[Opening MATERIAL SUPPLIED section]

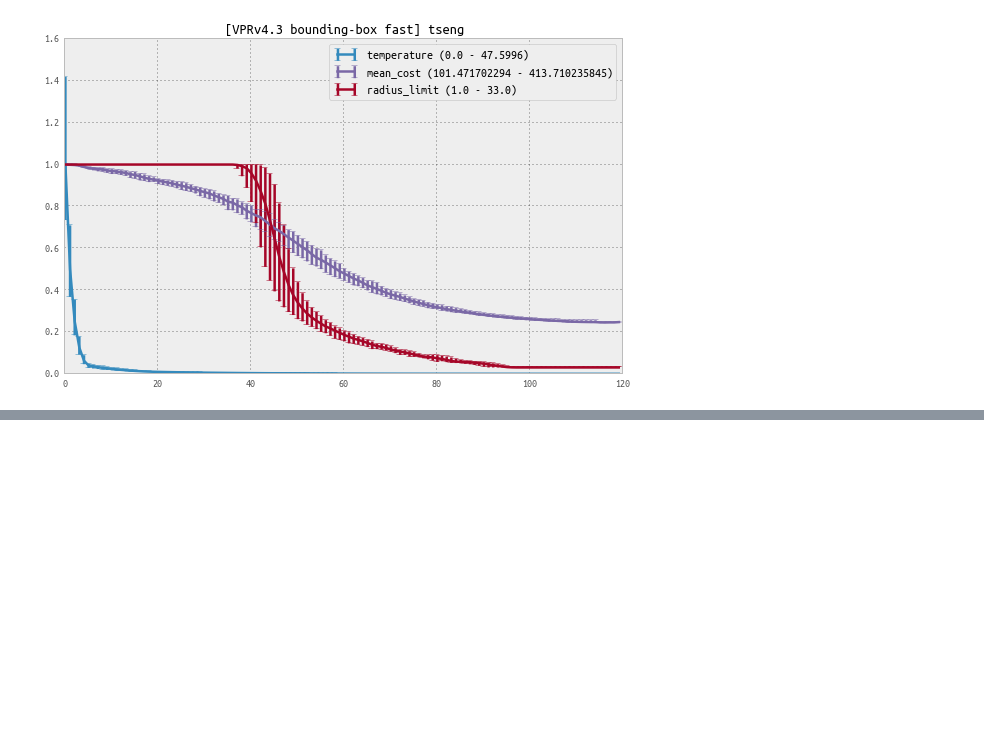
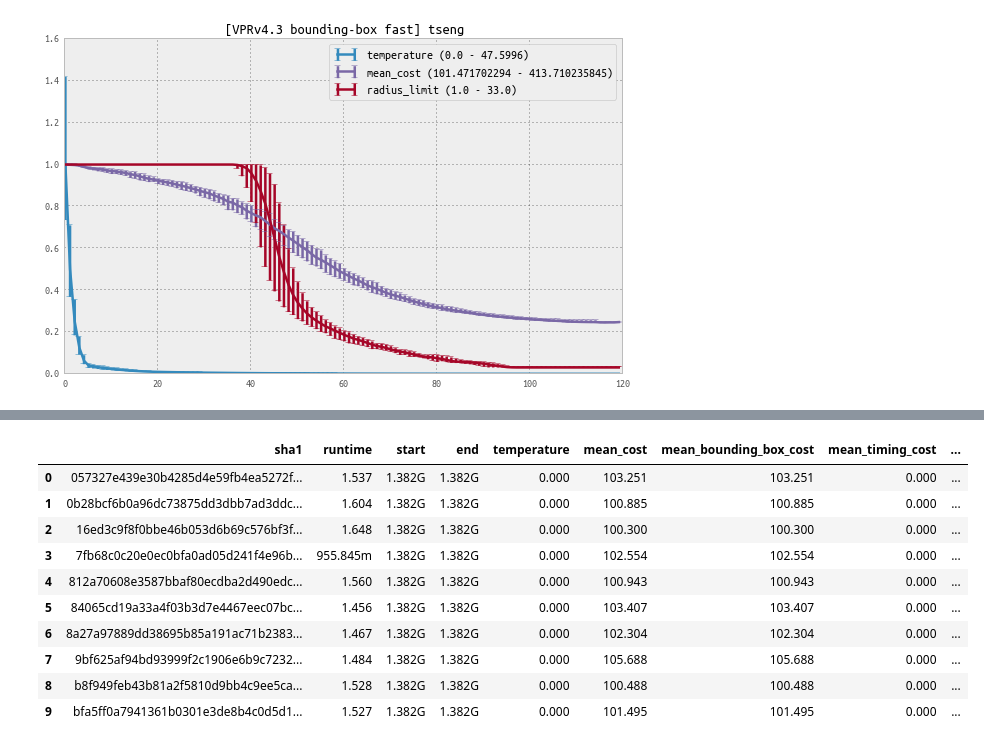
Before and after one commit to cfobel/cyvpr, a Jupyter notebook: notebooks/Place results.ipynb, the cells around one changed output, grey strips where cells are left out. Cells and saved outputs as stored; diff of their text form; code cells hidden in the pictures; blank space fills up the shorter version.

```diff
--- a/notebooks/Place results.ipynb
+++ b/notebooks/Place results.ipynb
@@ -240,0 +283,35 @@ legend()
+# %%
+config_short_labels = ('fast', 'not_fast')
+place_config_labels = ['VPRv4.3 bounding-box %s' % f
+                       for f in config_short_labels]
+h5fs = dict([(f, ts.open_file('../../synced_results/placed-results'
+                              '-%s-bounding_box.h5' % f))
+              for f in config_short_labels])
+
+net_file_namebase = 'tseng'
+net_file_results = dict([(f, getattr(h5f.root, net_file_namebase))
+                         for f, h5f in h5fs.iteritems()])
+placement_stats = dict([(f, n.placement_stats)
+                        for f, n in net_file_results.iteritems()])
+
+placement_results = {}
+for f, stats in placement_stats.iteritems():
+    data = np.array([(table._v_name[2:], table.cols.end[-1] - table.cols.start[0]) + tuple(table[-1])
+                     for table in stats],
+                    dtype=[('sha1', 'S40'), ('runtime', 'f8')]
+                    + table[0].dtype.descr)
+    placement_results[f] = pd.DataFrame(data)
+# %%
+placement_results['fast']
+# %% [output]
+|  | sha1 | runtime | start | end | temperature | mean_cost | mean_bounding_box_cost | mean_timing_cost | ... |
+| 0 | 057327e439e30b4285d4e59fb4ea5272f... | 1.537 | 1.382G | 1.382G | 0.000 | 103.251 | 103.251 | 0.000 | ... |
+| 1 | 0b28bcf6b0a96dc73875dd3dbb7ad3ddc... | 1.604 | 1.382G | 1.382G | 0.000 | 100.885 | 100.885 | 0.000 | ... |
+| 2 | 16ed3c9f8f0bbe46b053d6b69c576bf3f... | 1.648 | 1.382G | 1.382G | 0.000 | 100.300 | 100.300 | 0.000 | ... |
+| 3 | 7fb68c0c20e0ec0bfa0ad05d241f4e96b... | 955.845m | 1.382G | 1.382G | 0.000 | 102.554 | 102.554 | 0.000 | ... |
+| 4 | 812a70608e3587bbaf80ecdba2d490edc... | 1.560 | 1.382G | 1.382G | 0.000 | 100.943 | 100.943 | 0.000 | ... |
+| 5 | 84065cd19a33a4f03b3d7e4467eec07bc... | 1.456 | 1.382G | 1.382G | 0.000 | 103.407 | 103.407 | 0.000 | ... |
+| 6 | 8a27a97889dd38695b85a191ac71b2383... | 1.467 | 1.382G | 1.382G | 0.000 | 102.304 | 102.304 | 0.000 | ... |
+| 7 | 9bf625af94bd93999f2c1906e6b9c7232... | 1.484 | 1.382G | 1.382G | 0.000 | 105.688 | 105.688 | 0.000 | ... |
+| 8 | b8f949feb43b81a2f5810d9bb4c9ee5ca... | 1.528 | 1.382G | 1.382G | 0.000 | 100.488 | 100.488 | 0.000 | ... |
+| 9 | bfa5ff0a7941361b0301e3de8b4c0d5d1... | 1.527 | 1.382G | 1.382G | 0.000 | 101.495 | 101.495 | 0.000 | ... |
```
Also changed, not shown: parts of 16 cells of this notebook.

[Closing MATERIAL SUPPLIED section]

Copy the entries above verbatim. Pictures do not belong in the copy.

__TASK OUTPUT__:
Before and after one commit to cfobel/cyvpr, a Jupyter notebook: notebooks/Place results.ipynb, the cells around one changed output, grey strips where cells are left out. Cells and saved outputs as stored; diff of their text form; code cells hidden in the pictures; blank space fills up the shorter version.

```diff
--- a/notebooks/Place results.ipynb
+++ b/notebooks/Place results.ipynb
@@ -240,0 +283,35 @@ legend()
+# %%
+config_short_labels = ('fast', 'not_fast')
+place_config_labels = ['VPRv4.3 bounding-box %s' % f
+                       for f in config_short_labels]
+h5fs = dict([(f, ts.open_file('../../synced_results/placed-results'
+                              '-%s-bounding_box.h5' % f))
+              for f in config_short_labels])
+
+net_file_namebase = 'tseng'
+net_file_results = dict([(f, getattr(h5f.root, net_file_namebase))
+                         for f, h5f in h5fs.iteritems()])
+placement_stats = dict([(f, n.placement_stats)
+                        for f, n in net_file_results.iteritems()])
+
+placement_results = {}
+for f, stats in placement_stats.iteritems():
+    data = np.array([(table._v_name[2:], table.cols.end[-1] - table.cols.start[0]) + tuple(table[-1])
+                     for table in stats],
+                    dtype=[('sha1', 'S40'), ('runtime', 'f8')]
+                    + table[0].dtype.descr)
+    placement_results[f] = pd.DataFrame(data)
+# %%
+placement_results['fast']
+# %% [output]
+|  | sha1 | runtime | start | end | temperature | mean_cost | mean_bounding_box_cost | mean_timing_cost | ... |
+| 0 | 057327e439e30b4285d4e59fb4ea5272f... | 1.537 | 1.382G | 1.382G | 0.000 | 103.251 | 103.251 | 0.000 | ... |
+| 1 | 0b28bcf6b0a96dc73875dd3dbb7ad3ddc... | 1.604 | 1.382G | 1.382G | 0.000 | 100.885 | 100.885 | 0.000 | ... |
+| 2 | 16ed3c9f8f0bbe46b053d6b69c576bf3f... | 1.648 | 1.382G | 1.382G | 0.000 | 100.300 | 100.300 | 0.000 | ... |
+| 3 | 7fb68c0c20e0ec0bfa0ad05d241f4e96b... | 955.845m | 1.382G | 1.382G | 0.000 | 102.554 | 102.554 | 0.000 | ... |
+| 4 | 812a70608e3587bbaf80ecdba2d490edc... | 1.560 | 1.382G | 1.382G | 0.000 | 100.943 | 100.943 | 0.000 | ... |
+| 5 | 84065cd19a33a4f03b3d7e4467eec07bc... | 1.456 | 1.382G | 1.382G | 0.000 | 103.407 | 103.407 | 0.000 | ... |
+| 6 | 8a27a97889dd38695b85a191ac71b2383... | 1.467 | 1.382G | 1.382G | 0.000 | 102.304 | 102.304 | 0.000 | ... |
+| 7 | 9bf625af94bd93999f2c1906e6b9c7232... | 1.484 | 1.382G | 1.382G | 0.000 | 105.688 | 105.688 | 0.000 | ... |
+| 8 | b8f949feb43b81a2f5810d9bb4c9ee5ca... | 1.528 | 1.382G | 1.382G | 0.000 | 100.488 | 100.488 | 0.000 | ... |
+| 9 | bfa5ff0a7941361b0301e3de8b4c0d5d1... | 1.527 | 1.382G | 1.382G | 0.000 | 101.495 | 101.495 | 0.000 | ... |
```
Also changed, not shown: parts of 16 cells of this notebook.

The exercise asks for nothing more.